Precisely at its midway point, after living at his house, on his terms, for several weeks, Alma (Vicky Krieps) attempts to cement her status as woman of the house by surprising Reynolds (Daniel Day-Lewis) with an intimate dinner at home. For the self-absorbed dressmaker, the surprise comes as an “ambush” on his meticulously planned life of rituals and formalities. For Alma, it is a disappointing – if not surprising – realization that her life at the House of Woodcock seems totally disposable, which leads to the couple’s first real fight at the dinner table. Though their argument marks the beginning of the leveling-off in their relationship, after which Alma begins to make her presence indispensable and equal, what it best reveals is the heart at the center of their obsessive lives.
Reynolds, whose entire day is thrown off if toast is buttered too loudly at breakfast, maintains his fragile reality by adhering to strict schedules and codes of conduct. While, of course, these traits are what distinguish him as a designer, they manifest themselves in his personal life as cold manipulation tactics. He is a man obsessed with a bygone perfection embodied by his late mother, for whose nursing care he feverishly longs. While he might tersely discuss this longing with his live-in sister, his perfectionism blinds him from living honestly, incapable of achieving the organic happiness his partner desires.
Alma, who speaks with a vaguely French accent and lacks Reynolds’ high society decorum, crashes into his carefully curated life of unchallenged ego and demands to be treated as an equal. Throughout the film, she taunts his mannerisms and controlling nature, believing it to be part of their courtship until her attempt at true intimacy leaves her feeling as if she’s holding onto a hollow obsession. She, too, has been playing this “game,” noticing his little fixations but growing tired of the distance it places between either person and a reality of emotional fulfillment and growth. In demanding equal standing with Reynolds, she discovers an autonomy within her that will later serve her goals and, ultimately, their relationship.

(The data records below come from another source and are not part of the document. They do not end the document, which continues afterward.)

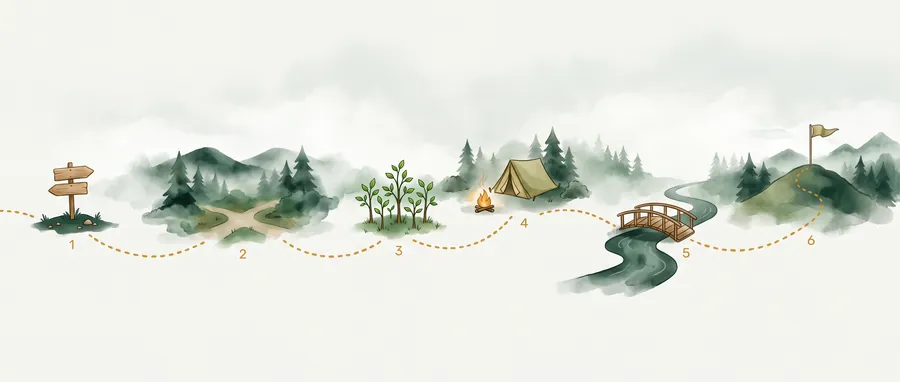
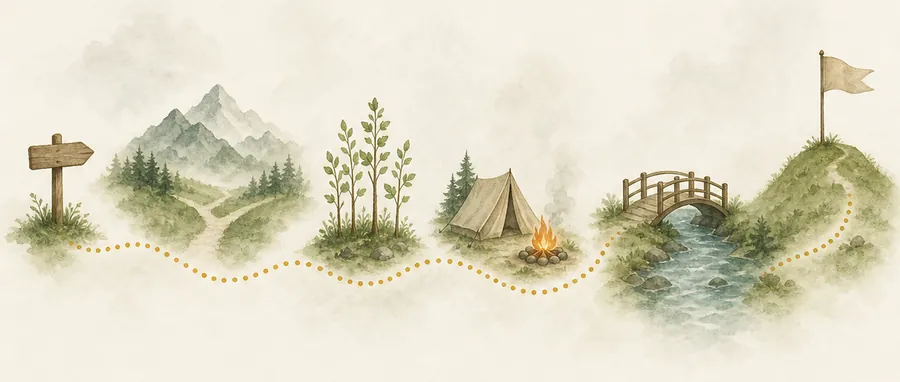
Phase 0: regenerate journey-map illustration without baked-in numerals
The generated artwork had leftover amber 1-6 numerals along the trail (faint on
desktop, visible on mobile), redundant with the HTML stop badges. In-place raster
removal was unreliable (glyphs tangled with the amber bridge/signpost). Instead
regenerated a clean watercolor scene (six landmarks in order: signpost, misty
mountains, saplings, campfire+tent, arched bridge, flag hill; amber dotted trail;
no text) and cropped to the 2.356:1 banner. Re-tuned JOURNEY_STOP_X to the new
landmark x-positions ([6,21,40,57,74,92]); verified dot-to-landmark alignment and
clean mobile render at 375px. webp q80: desktop 67KB, mobile 27KB.

Note: image URLs are unversioned in CSS; release cache-bust must refresh them so
returning visitors do not keep the old cached artwork.

diff --git a/app/static/js/app.js b/app/static/js/app.js
@@ -2521,7 +2521,7 @@ function buildRecLetterNeedRow({ item, kind, requirement }) {
    Milestones read independent sources so a stale/unrun session never lies. */
 
 // x-positions (percent) of the six landmarks in journey-map.webp, in order.
-const JOURNEY_STOP_X = [7, 26, 44, 57, 70, 92];
+const JOURNEY_STOP_X = [6, 21, 40, 57, 74, 92];
 
 function computeJourneyMapState() {
   const items = trackerItems || [];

Anderson carefully shoots these characters on distinct visual planes throughout the movie, outlining the way the power in their relationship shifts by placing them above, below or next to each other. This carefully constructed film mirrors its characters by placing a liberal amount of actorly improvisation and dramatic chaos in a painstakingly crafted masterpiece that’s equal parts swooning fairy tale, haunting ghost story and absurdly funny romantic comedy. Watching these two strong-willed The titular Phantom Thread points to many of its themes and motifs but, above all, represents the invisible connection Reynolds and Alma have; ethereal and tenuous, but very, very real.